One of the other issues in the negotiations is sequencing, meaning the order in which sanctions are lifted and nuclear restrictions are implemented, through measures like the shipping of excess enriched uranium abroad. Iran sees the resumption of economic activities, after the announcement that sanctions are lifted, as verification of their removal and part of the deal.

Also slowing down the talks is Iran’s refusal to negotiate directly with the US, requiring the EU, E3, Russia and China to go back and forth between the Iranian and American delegations.

“Participants will go back to capitals for consultations and instructions... [but] political decisions are needed now,” the Vienna talks’ coordinator, Enrique Mora of the European Union, tweeted.

A separate EU statement said talks would resume next week.

The JCPOA restricted Iran’s nuclear program, while gradually lifting sanctions. The US left the deal in 2018 and added more sanctions to pressure the regime in Tehran, which had continued its proxy warfare throughout the Middle East in the interim. Iran has since enriched uranium to 60%, far beyond the JCPOA’s limitations, within reach of 90%-enriched weapons-grade uranium.

US National Security Adviser Jake Sullivan said in a call with his Israeli counterpart Eyal Hulata on Wednesday that “the United States is preparing alternative options, in coordination with its partners, should diplomacy fail.”

How much any political decisions will accelerate the talks remains to be seen. Russia’s top envoy, Mikhail Ulyanov, who is often the most optimistic delegate, tweeted: “My instinct tells me that agreement will be reached soon after mid-February.”

The International Atomic Energy Agency is expected to release its next report on Iran’s nuclear program in mid-February, regarding decades-old nuclear material found at four sites in Iran, for which the regime has not provided a convincing explanation.

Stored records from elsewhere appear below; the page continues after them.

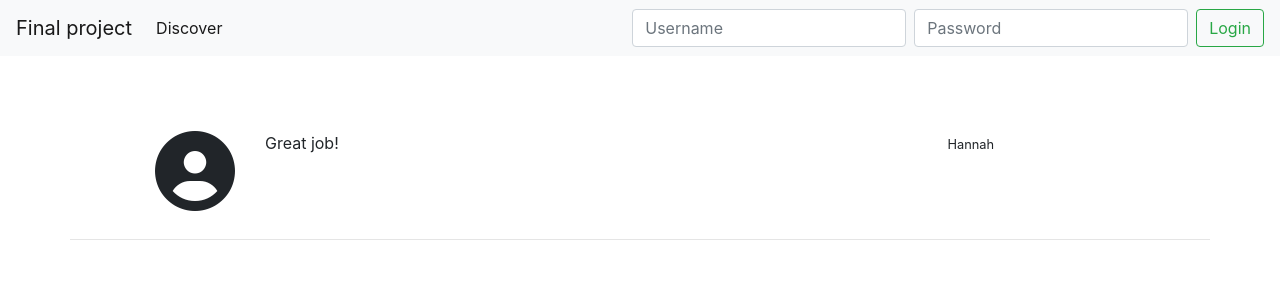
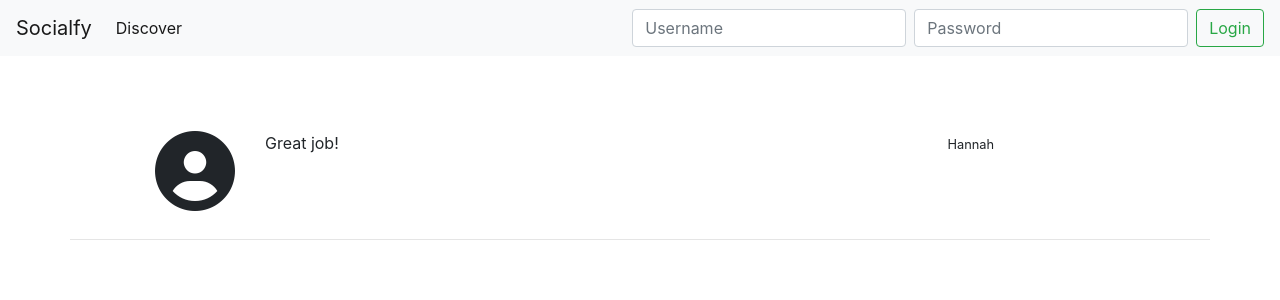
Before and after one commit to Ktra99/socialfy-edx, a Django app: page /comment/6 in a window 1280 px wide. Shown: the top 300 px of the page. Run offline with Django 3.2, Linux system fonts and the light colour scheme; data comes from the database, SQL or seed files in the repository; some libraries are stand-ins or nearby versions.

Commit message:
adding title for anon user

```diff
--- a/discover/templates/discover/layout.html
+++ b/discover/templates/discover/layout.html
@@ -39,7 +39,7 @@
 		{% else %}
 
 		<nav class="navbar navbar-expand-lg navbar-light bg-light">
-			<a class="navbar-brand" href="#">Final project</a>
+			<a class="navbar-brand" href="#">Socialfy</a>
 		  	<button class="navbar-toggler" type="button" data-toggle="collapse" data-target="#navbarSupportedContent" aria-controls="navbarSupportedContent" aria-expanded="false" aria-label="Toggle navigation">
 		    	<span class="navbar-toggler-icon"></span>
 		  	</button>
```
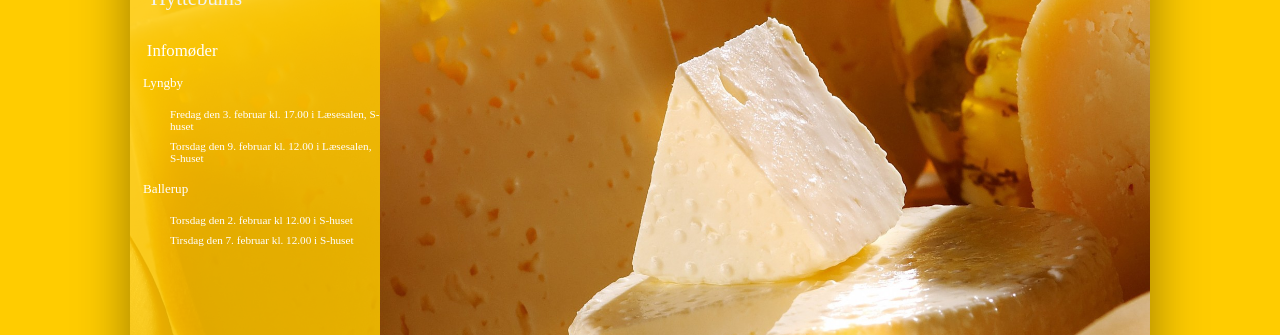
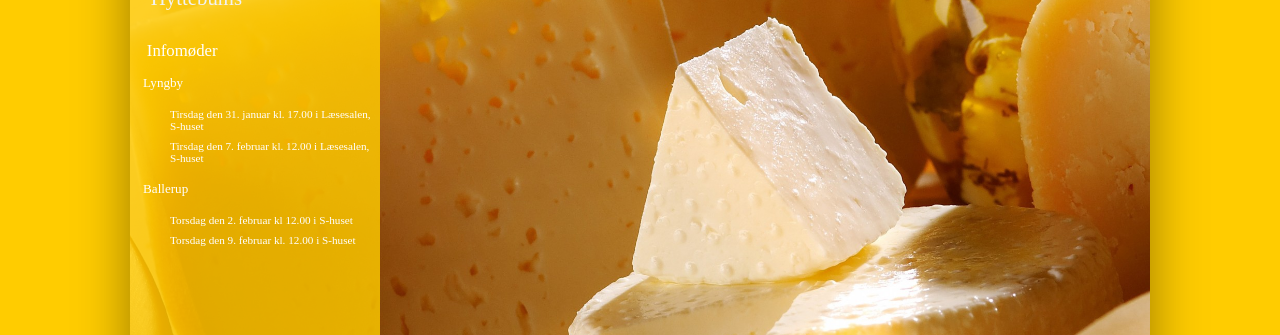
Before and after one commit to KABSDTU/kabsdtu.github.io, a Jekyll site: the page built from ansog-som-hyttebums.md, in a window 1280 px wide. Shown: the part 404-739 px from the top of the page. Built offline with Jekyll 4.4.1, drawn with Linux system fonts in a browser that asks for light colours; some web fonts are replaced.

Commit message:
Update default.html

```diff
--- a/_layouts/default.html
+++ b/_layouts/default.html
@@ -56,13 +56,13 @@
                 <h2>Infomøder</h2>
                 <h3>Lyngby</h3>
                 <ul>
-                    <li>Fredag den 3. februar kl. 17.00 i Læsesalen, S-huset </li>
-                    <li>Torsdag den 9. februar kl. 12.00 i Læsesalen, S-huset</li>
+                    <li>Tirsdag den 31. januar kl. 17.00 i Læsesalen, S-huset </li>
+                    <li>Tirsdag den 7. februar kl. 12.00 i Læsesalen, S-huset</li>
                 </ul>
                 <h3>Ballerup</h3>
                 <ul>
                     <li>Torsdag den 2. februar kl 12.00 i S-huset</li>
-                    <li>Tirsdag den 7. februar kl. 12.00 i S-huset</li>
+                    <li>Torsdag den 9. februar kl. 12.00 i S-huset</li>
                 </ul>
                 </aside>
             </header>
```
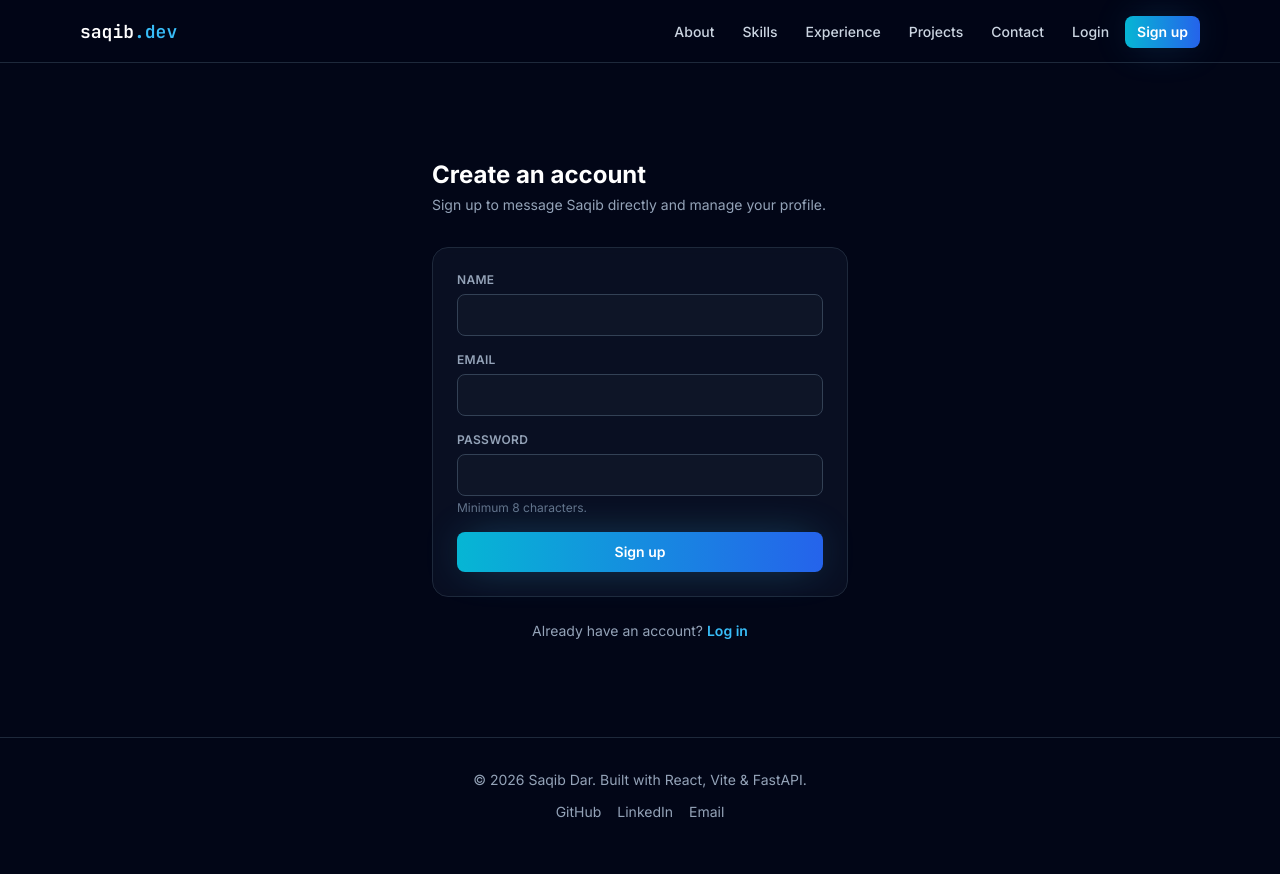
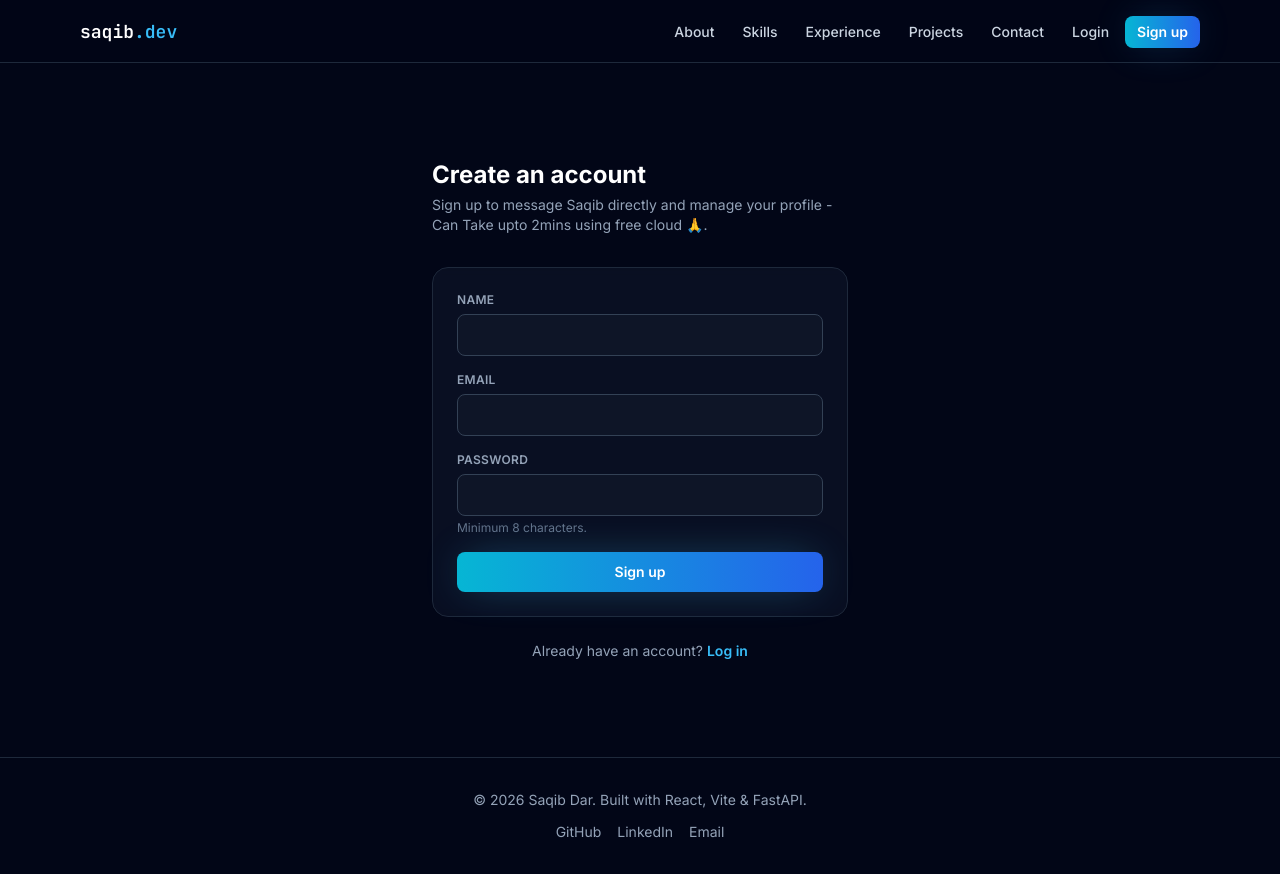
Before and after one commit to SaqibDar112/PORTFOLIO, a React (Vite) app in the folder frontend/: page /register in a window 1280 px wide. Built offline with nearby package versions, Linux system fonts and the light colour scheme.

Commit message:
added text in login and signup

```diff
--- a/frontend/src/pages/Login.jsx
+++ b/frontend/src/pages/Login.jsx
@@ -26,7 +26,7 @@ export default function Login() {
   return (
     <div className="mx-auto flex max-w-md flex-col justify-center px-4 py-24">
       <h1 className="text-2xl font-bold text-white">Welcome back</h1>
-      <p className="mt-1 text-sm text-slate-400">Log in to your account to continue.</p>
+      <p className="mt-1 text-sm text-slate-400">Log in to your account to continue - can take upto 2 mins as using free cloud service 🙏.</p>
 
       <form onSubmit={submit} className="card mt-8 space-y-4 p-6">
         <div>
--- a/frontend/src/pages/Register.jsx
+++ b/frontend/src/pages/Register.jsx
@@ -26,7 +26,7 @@ export default function Register() {
     <div className="mx-auto flex max-w-md flex-col justify-center px-4 py-24">
       <h1 className="text-2xl font-bold text-white">Create an account</h1>
       <p className="mt-1 text-sm text-slate-400">
-        Sign up to message Saqib directly and manage your profile.
+        Sign up to message Saqib directly and manage your profile - Can Take upto 2mins using free cloud 🙏.
       </p>
 
       <form onSubmit={submit} className="card mt-8 space-y-4 p-6">
```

The next IAEA board meeting is scheduled for March 7. Iran has repeatedly used JCPOA negotiations as leverage to avoid censure by the agency’s board for obstructing inspections and violating the nuclear agreement.